### ACTION ITEM:
Check each line of the records below and collect those holding "theme".

### EXERCISE INPUTS:

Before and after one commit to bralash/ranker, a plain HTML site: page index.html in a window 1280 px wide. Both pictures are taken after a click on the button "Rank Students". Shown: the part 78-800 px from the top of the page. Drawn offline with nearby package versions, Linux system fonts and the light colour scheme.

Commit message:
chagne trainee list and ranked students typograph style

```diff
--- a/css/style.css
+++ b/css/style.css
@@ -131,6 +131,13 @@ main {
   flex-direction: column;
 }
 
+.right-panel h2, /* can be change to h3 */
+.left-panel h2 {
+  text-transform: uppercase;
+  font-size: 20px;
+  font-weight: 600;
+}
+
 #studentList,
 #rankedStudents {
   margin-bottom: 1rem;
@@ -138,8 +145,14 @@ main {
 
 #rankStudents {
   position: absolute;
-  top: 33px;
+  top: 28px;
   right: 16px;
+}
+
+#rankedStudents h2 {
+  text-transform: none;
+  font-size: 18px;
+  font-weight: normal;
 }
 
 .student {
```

...

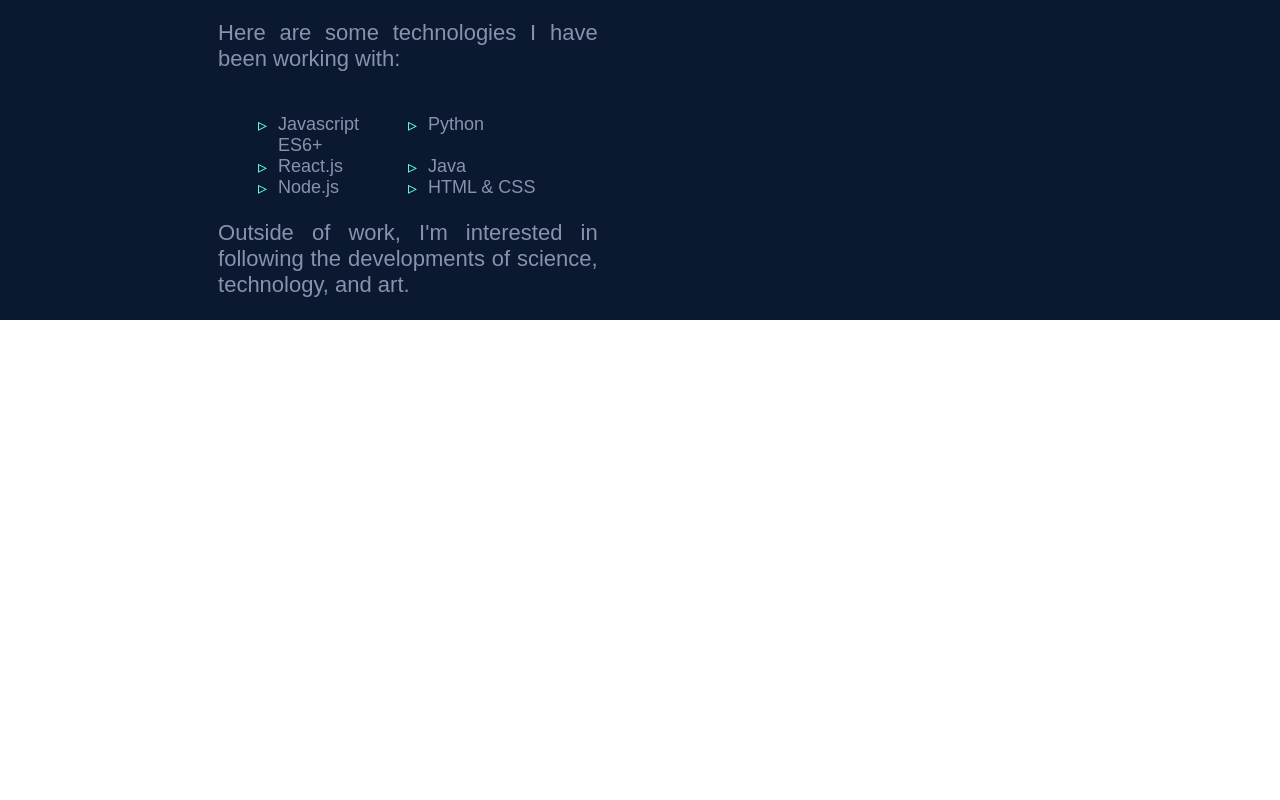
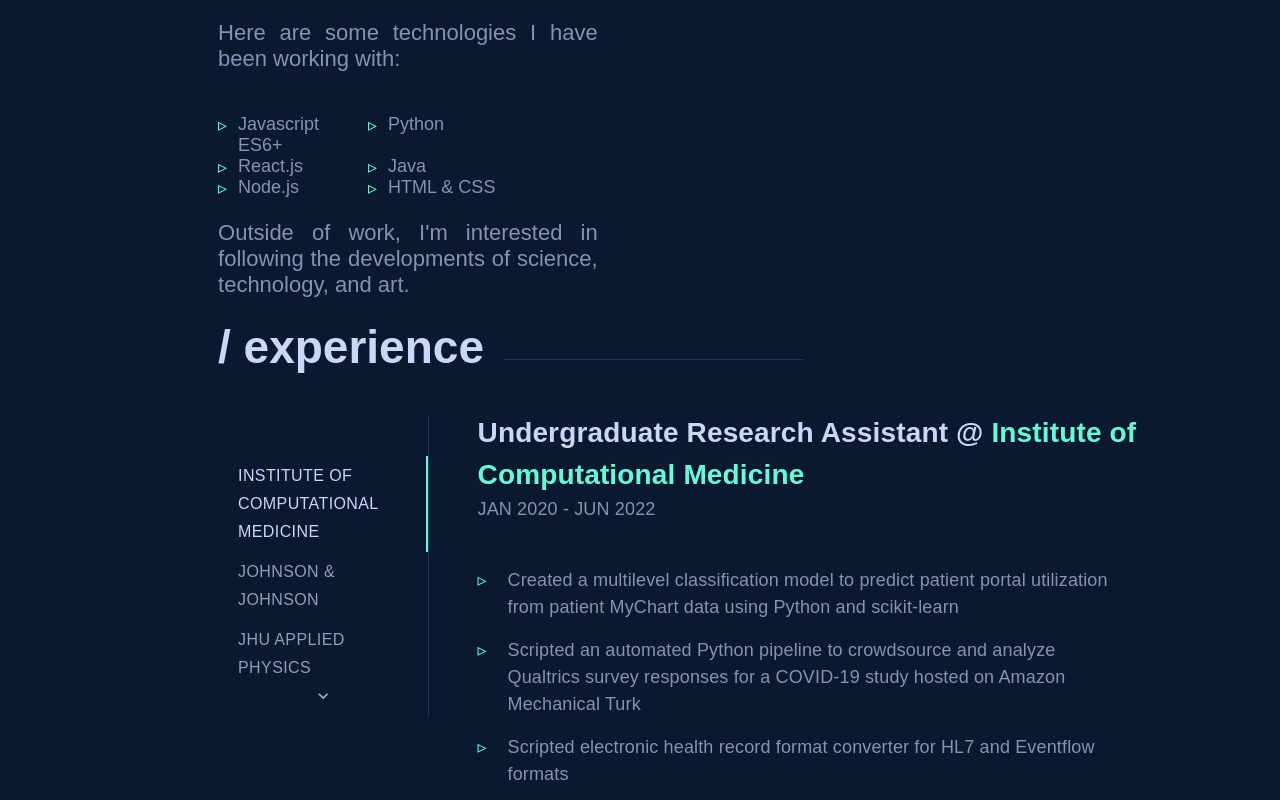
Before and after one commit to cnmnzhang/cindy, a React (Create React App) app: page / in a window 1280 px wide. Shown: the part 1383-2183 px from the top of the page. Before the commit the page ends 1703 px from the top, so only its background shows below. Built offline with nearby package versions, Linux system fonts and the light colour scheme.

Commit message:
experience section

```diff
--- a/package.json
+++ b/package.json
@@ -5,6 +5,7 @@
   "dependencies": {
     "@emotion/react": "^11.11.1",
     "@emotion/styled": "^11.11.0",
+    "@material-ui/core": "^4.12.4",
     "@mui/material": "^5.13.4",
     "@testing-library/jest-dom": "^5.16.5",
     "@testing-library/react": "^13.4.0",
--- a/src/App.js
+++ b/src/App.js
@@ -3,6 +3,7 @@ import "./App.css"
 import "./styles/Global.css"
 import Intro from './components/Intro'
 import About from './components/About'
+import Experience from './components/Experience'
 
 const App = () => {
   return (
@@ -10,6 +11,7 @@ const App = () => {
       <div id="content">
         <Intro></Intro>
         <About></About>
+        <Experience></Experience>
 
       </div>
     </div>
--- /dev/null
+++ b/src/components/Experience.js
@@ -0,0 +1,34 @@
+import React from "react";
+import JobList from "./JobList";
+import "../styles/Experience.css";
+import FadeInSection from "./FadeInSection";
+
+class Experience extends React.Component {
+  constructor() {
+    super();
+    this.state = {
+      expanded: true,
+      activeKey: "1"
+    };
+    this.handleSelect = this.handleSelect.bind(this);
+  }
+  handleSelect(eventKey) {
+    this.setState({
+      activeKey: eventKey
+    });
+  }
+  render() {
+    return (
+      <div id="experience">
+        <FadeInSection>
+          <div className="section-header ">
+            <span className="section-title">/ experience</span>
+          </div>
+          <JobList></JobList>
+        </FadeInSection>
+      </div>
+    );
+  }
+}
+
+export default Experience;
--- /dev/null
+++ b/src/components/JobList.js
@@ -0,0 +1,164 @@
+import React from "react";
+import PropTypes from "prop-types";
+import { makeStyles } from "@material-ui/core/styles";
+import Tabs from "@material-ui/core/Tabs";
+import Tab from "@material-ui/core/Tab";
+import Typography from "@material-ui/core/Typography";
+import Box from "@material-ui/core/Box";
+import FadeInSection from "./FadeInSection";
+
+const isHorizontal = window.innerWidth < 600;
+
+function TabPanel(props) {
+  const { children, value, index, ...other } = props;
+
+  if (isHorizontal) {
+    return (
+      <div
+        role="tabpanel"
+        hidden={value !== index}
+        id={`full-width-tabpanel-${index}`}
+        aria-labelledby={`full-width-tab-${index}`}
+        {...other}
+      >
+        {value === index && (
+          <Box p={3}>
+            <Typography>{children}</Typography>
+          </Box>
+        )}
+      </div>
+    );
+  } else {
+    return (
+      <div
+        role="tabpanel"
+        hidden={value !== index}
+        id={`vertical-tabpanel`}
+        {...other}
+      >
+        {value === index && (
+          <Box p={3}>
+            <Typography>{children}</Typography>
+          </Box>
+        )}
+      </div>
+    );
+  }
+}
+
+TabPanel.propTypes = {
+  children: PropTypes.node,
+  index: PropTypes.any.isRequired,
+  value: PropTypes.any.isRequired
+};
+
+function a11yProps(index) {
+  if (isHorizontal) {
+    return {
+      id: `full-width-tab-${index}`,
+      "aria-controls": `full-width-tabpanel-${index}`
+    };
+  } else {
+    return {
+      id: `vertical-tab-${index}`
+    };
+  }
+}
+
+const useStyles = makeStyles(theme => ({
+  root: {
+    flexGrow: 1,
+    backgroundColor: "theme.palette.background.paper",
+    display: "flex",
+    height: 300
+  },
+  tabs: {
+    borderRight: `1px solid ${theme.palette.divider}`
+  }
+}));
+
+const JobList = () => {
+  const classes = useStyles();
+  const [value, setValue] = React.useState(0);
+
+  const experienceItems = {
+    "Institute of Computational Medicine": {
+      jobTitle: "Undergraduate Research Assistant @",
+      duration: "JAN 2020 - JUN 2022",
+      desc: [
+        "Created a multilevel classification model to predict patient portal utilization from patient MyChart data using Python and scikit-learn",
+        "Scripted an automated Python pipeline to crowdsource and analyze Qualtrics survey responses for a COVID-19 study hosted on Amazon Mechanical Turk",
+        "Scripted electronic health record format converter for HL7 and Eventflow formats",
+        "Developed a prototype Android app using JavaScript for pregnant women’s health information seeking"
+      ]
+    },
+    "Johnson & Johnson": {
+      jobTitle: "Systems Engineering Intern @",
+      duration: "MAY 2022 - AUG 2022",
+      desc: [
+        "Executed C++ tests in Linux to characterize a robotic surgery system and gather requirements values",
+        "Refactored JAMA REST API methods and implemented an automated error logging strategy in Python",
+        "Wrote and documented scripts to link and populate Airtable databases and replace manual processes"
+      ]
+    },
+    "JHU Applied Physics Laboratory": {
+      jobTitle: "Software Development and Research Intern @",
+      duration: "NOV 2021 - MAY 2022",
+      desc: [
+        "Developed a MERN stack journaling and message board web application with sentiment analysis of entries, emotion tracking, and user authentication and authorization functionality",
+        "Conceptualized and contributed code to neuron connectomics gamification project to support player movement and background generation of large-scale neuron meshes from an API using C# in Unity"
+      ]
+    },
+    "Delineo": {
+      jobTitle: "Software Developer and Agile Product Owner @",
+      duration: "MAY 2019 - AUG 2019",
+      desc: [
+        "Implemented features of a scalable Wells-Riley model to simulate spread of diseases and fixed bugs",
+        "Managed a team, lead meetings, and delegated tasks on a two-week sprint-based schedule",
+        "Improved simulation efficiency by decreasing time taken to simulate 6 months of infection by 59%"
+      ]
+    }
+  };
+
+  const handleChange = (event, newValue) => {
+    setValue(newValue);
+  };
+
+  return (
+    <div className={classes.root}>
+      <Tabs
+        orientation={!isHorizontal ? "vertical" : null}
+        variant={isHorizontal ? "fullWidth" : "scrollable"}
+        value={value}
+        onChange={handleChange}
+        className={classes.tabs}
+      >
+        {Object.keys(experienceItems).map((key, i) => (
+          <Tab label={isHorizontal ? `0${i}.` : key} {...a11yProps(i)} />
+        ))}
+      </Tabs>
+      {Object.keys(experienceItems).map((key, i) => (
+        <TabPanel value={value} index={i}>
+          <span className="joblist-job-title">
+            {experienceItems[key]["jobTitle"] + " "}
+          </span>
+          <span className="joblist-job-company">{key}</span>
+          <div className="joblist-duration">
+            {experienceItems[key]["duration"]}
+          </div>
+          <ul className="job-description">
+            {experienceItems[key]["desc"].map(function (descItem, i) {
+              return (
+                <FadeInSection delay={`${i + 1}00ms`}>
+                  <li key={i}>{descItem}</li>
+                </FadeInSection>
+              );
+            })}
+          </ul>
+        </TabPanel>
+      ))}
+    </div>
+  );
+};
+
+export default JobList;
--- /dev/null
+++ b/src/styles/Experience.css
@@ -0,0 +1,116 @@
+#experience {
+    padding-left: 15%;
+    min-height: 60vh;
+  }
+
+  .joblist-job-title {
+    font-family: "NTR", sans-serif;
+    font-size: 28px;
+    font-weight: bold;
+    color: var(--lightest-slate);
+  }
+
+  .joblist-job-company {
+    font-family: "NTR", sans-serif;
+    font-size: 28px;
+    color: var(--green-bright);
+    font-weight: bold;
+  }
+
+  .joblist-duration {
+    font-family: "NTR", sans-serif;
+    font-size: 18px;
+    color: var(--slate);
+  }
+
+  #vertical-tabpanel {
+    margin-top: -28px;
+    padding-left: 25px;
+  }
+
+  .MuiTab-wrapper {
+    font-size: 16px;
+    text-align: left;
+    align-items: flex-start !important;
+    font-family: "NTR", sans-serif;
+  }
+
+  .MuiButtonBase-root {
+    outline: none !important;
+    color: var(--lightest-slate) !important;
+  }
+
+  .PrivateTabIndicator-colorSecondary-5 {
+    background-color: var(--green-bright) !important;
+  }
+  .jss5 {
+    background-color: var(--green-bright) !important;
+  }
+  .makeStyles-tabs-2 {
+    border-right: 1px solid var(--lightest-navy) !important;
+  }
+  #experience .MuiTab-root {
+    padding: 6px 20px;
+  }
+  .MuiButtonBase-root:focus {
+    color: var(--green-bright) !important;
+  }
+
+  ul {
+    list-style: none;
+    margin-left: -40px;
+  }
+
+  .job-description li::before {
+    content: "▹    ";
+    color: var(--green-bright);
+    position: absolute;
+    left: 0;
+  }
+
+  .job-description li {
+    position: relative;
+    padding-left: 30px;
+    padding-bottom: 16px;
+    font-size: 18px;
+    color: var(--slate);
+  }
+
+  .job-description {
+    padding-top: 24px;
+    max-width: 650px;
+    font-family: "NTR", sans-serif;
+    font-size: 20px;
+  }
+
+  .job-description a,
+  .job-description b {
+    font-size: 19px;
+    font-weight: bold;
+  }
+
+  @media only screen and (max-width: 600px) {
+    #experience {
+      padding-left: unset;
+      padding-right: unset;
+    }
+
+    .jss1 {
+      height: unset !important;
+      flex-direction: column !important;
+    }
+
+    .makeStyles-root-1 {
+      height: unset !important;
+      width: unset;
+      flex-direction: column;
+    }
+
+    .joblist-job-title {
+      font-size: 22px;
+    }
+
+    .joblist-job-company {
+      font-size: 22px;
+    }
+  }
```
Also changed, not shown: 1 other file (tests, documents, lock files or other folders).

### ANSWER SPACE:
+const useStyles = makeStyles(theme => ({
+    backgroundColor: "theme.palette.background.paper",
+    borderRight: `1px solid ${theme.palette.divider}`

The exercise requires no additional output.